Staff of Gaelectric

Although the Irish government is struggling to keep the Irish economy afloat, some Irish entrepreneurs are thriving. Breast implant maker GC Aesthetics and energy company Gaelectric raised $30 million and $18 million respectively, while Creganna-Tactx Medical was bought in a deal that values the company at $304.7 million.  
GC Aesthetics, which is backed by Irish businessman Bill McCabe, who previously founded Riverdeep and Smartforce, got it’s investment from California-based venture capital  firm Montreux Equity Partners last week. The money will be used to expand the company.
Ken Pearce, GC’s CEO, said “Montreux is dedicated to building and investing in healthcare leaders.
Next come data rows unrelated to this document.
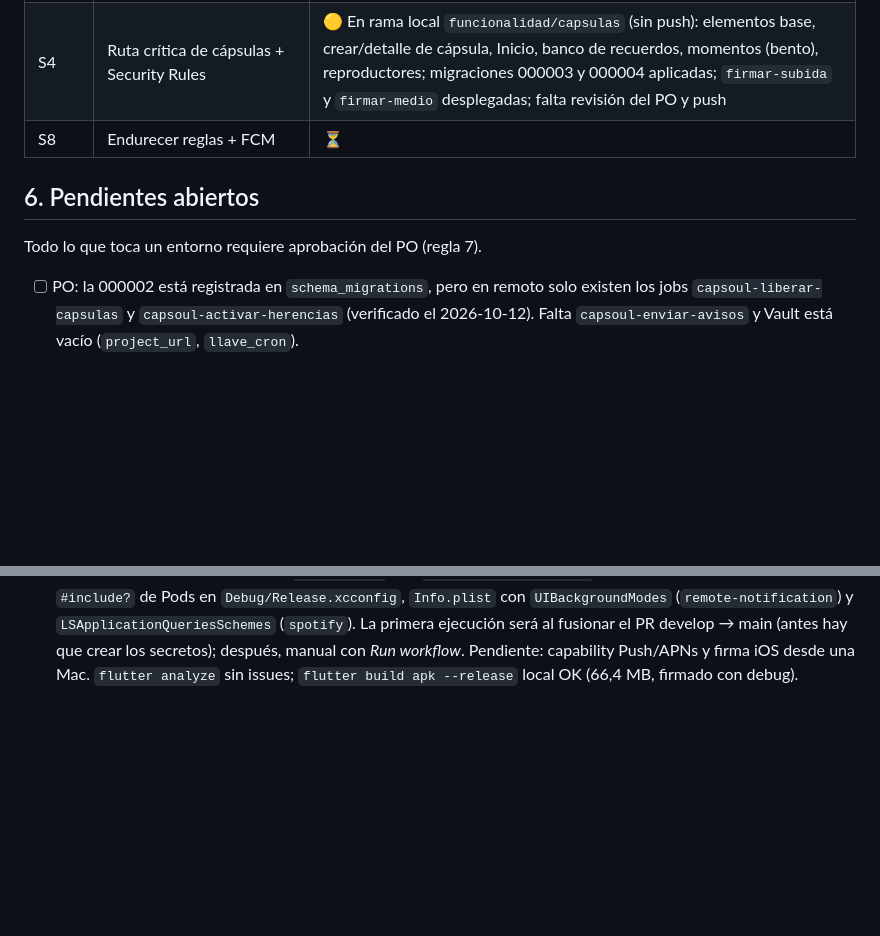
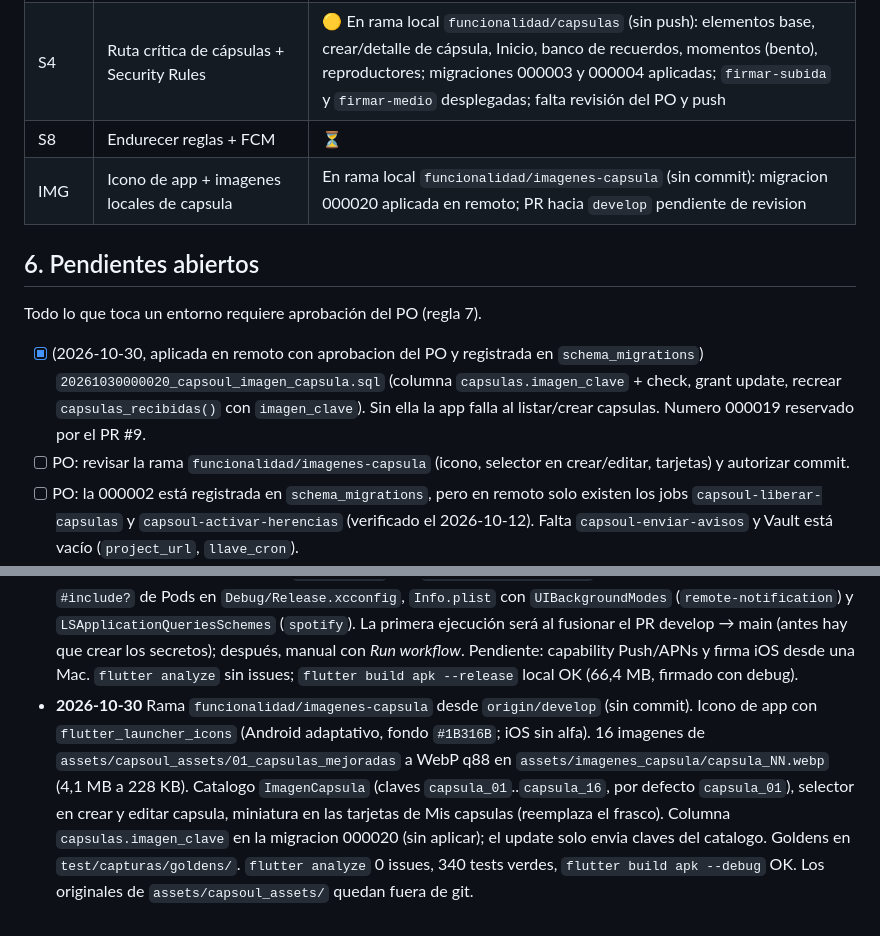
Before and after one commit to DeibyRamirez/Capsoul, a Markdown page: Memory.md, 2 parts joined by grey strips. Rendered like a GitHub page; blank space fills up the shorter version.

Commit message:
documentación: Memory.md con imágenes de cápsula y migración 000020

```diff
--- a/Memory.md
+++ b/Memory.md
@@ -165,11 +165,15 @@ env/dev.json.example + env/README.md # plantilla de --dart-define-from-file
 | MIG | Migración a Supabase + Cloudinary (Firebase solo FCM) | 🟡 Modelo 1.3 aplicado y Auth en Supabase; pendiente 000002 (pg_cron), Edge Functions y Cloudinary firmado |
 | S4 | Ruta crítica de cápsulas + Security Rules | 🟡 En rama local `funcionalidad/capsulas` (sin push): elementos base, crear/detalle de cápsula, Inicio, banco de recuerdos, momentos (bento), reproductores; migraciones 000003 y 000004 aplicadas; `firmar-subida` y `firmar-medio` desplegadas; falta revisión del PO y push |
 | S8 | Endurecer reglas + FCM | ⏳ |
+| IMG | Icono de app + imagenes locales de capsula | En rama local `funcionalidad/imagenes-capsula` (sin commit): migracion 000020 aplicada en remoto; PR hacia `develop` pendiente de revision |
 
 ## 6. Pendientes abiertos
 
 Todo lo que toca un entorno requiere aprobación del PO (regla 7).
 
+- [x] (2026-10-30, aplicada en remoto con aprobacion del PO y registrada en `schema_migrations`) `20261030000020_capsoul_imagen_capsula.sql` (columna `capsulas.imagen_clave` + check, grant update, recrear
+      `capsulas_recibidas()` con `imagen_clave`). Sin ella la app falla al listar/crear capsulas. Numero 000019 reservado por el PR #9.
+- [ ] PO: revisar la rama `funcionalidad/imagenes-capsula` (icono, selector en crear/editar, tarjetas) y autorizar commit.
 - [ ] PO: la 000002 está registrada en `schema_migrations`, pero en remoto solo existen los jobs `capsoul-liberar-capsulas`
       y `capsoul-activar-herencias` (verificado el 2026-10-12). Falta `capsoul-enviar-avisos` y Vault está vacío
       (`project_url`, `llave_cron`).
@@ -389,3 +393,11 @@ Todo lo que toca un entorno requiere aprobación del PO (regla 7).
 - **2026-10-16** Corrección del CI del PR #2 (develop → main): `deno test` de `firmar-medio` con `--allow-env` acotado a `CLOUDINARY_URL`, `CLOUDINARY_ACCOUNT_URL` y `CLOUDINARY_API_PROXY` (el SDK npm de Cloudinary que usa la prueba como referencia las lee al importarse; la lógica de firma ya estaba aislada en `firma_entrega.ts`); `api/**` excluido del análisis raíz y job `api` aparte (`dart pub get` + `dart analyze --fatal-infos`); limpieza de avisos del analizador (imports, `_`, formales de inicialización, elementos null-aware, `RadioGroup` en `pantalla_nueva_herencia`, llaves, `const`); pruebas de Inicio y del botón + actualizadas a la UI actual (hoja de opciones, píldoras, etiquetas con relleno). Deno 2.9.7 instalado en el PC del PO. `flutter analyze` 0, `flutter test` 306 OK, Deno 17 OK.
 - **2026-10-26** DEV-95 / DEV-99: el feed de cápsulas tiene tres pestañas (Mis cápsulas, Para mí mismo, Para mí) sin duplicar; la tarjeta lee `estado_capsula` y una fecha vencida sigue «Programada» hasta que el cron libere. Migración nueva `20261026000016` (el autor puede insertarse como destinatario; hay que aplicarla a mano en Supabase). `liberar_capsulas_vencidas()` no tenía bug: las aserciones locales confirman una sola liberación, cero cambios al repetir y una sola fila de aviso en dos sesiones. Job `sql` en CI. `flutter analyze` 0, `flutter test` 318, Deno 17, SQL local en verde. **PO:** aplicar 000016 antes de probar «También para mí» en el teléfono.
 - **2026-10-18** CI de compilación (`.github/workflows/build.yml`, se dispara con push a `main` y `workflow_dispatch`): job `android` (ubuntu, Java 17) genera APK y AAB release y los sube como artefactos; job `ios` (macos) compila con `flutter build ios --release --no-codesign` y empaqueta `capsoul-sin-firmar.ipa` (sin firmar: no sirve para TestFlight). `env/dev.json` se crea desde secretos con `jq`, sin imprimirlos; el job falla si la clave empieza por `sbp_`/`sb_secret_`. Secretos de GitHub: **obligatorios** `SUPABASE_URL`, `SUPABASE_ANON_KEY`; opcionales `API_BASE_URL`, `BACKEND`, `ANDROID_KEYSTORE_BASE64`, `ANDROID_KEYSTORE_PASSWORD`, `ANDROID_KEY_ALIAS`, `ANDROID_KEY_PASSWORD` (sin keystore firma con debug y emite `::warning::`) e `IOS_GOOGLE_SERVICE_INFO_BASE64`. `android/app/build.gradle.kts` lee `android/key.properties` (ignorado) y si no existe usa la firma debug. iOS: `ios/Podfile` con `platform :ios, '15.0'` (mínimo de Firebase iOS SDK 12), `#include?` de Pods en `Debug/Release.xcconfig`, `Info.plist` con `UIBackgroundModes` (`remote-notification`) y `LSApplicationQueriesSchemes` (`spotify`). La primera ejecución será al fusionar el PR develop → main (antes hay que crear los secretos); después, manual con *Run workflow*. Pendiente: capability Push/APNs y firma iOS desde una Mac. `flutter analyze` sin issues; `flutter build apk --release` local OK (66,4 MB, firmado con debug).
+- **2026-10-30** Rama `funcionalidad/imagenes-capsula` desde `origin/develop` (sin commit). Icono de app con
+  `flutter_launcher_icons` (Android adaptativo, fondo `#1B316B`; iOS sin alfa). 16 imagenes de
+  `assets/capsoul_assets/01_capsulas_mejoradas` a WebP q88 en `assets/imagenes_capsula/capsula_NN.webp`
+  (4,1 MB a 228 KB). Catalogo `ImagenCapsula` (claves `capsula_01`..`capsula_16`, por defecto `capsula_01`), selector
+  en crear y editar capsula, miniatura en las tarjetas de Mis capsulas (reemplaza el frasco). Columna
+  `capsulas.imagen_clave` en la migracion 000020 (sin aplicar); el update solo envia claves del catalogo.
+  Goldens en `test/capturas/goldens/`. `flutter analyze` 0 issues, 340 tests verdes, `flutter build apk --debug` OK.
+  Los originales de `assets/capsoul_assets/` quedan fuera de git.
```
This investment allows us to expand the global reach of our products in this rapidly growing sector.”

Daniel K. Turner III, the managing director at Montreux, said, “GCAL has established a global leadership position in the aesthetic medical device industry.”

GC’s products are sold in 90 countries around the world, including parts of Europe, Asia, and South America.
Gaelectric, which has operations in America and Europe, raised $19 million in funding from European private equity sources, and plans to develop wind energy plants in Montana.
Gaelectric’s president of North American operations, Eamonn McGrath, said: “States like Montana, which have high quality wind regimes and that have historically confronted sizeable transmission development barriers, will now reap that value in a shorter timeframe.”
“Gaelectric is the first wind developer in Montana to book transmission capacity at a scale which will allow renewable power to be exported from some of Montana's highest wind energy sites directly to markets in the Pacific Northwest,” he said. “We see this investment as both an important endorsement of Gaelectric's vision of developing wind projects and as an initiative which will start a process to unlock the tremendous wind resource of the mid-west."

Gaelectric was founded in 2004 and entered the U.S. market two years later, in 2006.
Meanwhile, Creganna-Tactx Medical was bought in a deal that values the business at more than $300 million.

Creganna had been owned by the Quinn family and Altaris Capital Partners but they are selling the majority of their share to private equity firm Permira.
Creganna makes component parts for medical devices such as cathaters and speciality needles for more than 240 companies and has manufacturing sites in Ireland, the United States, Singapore and Korea.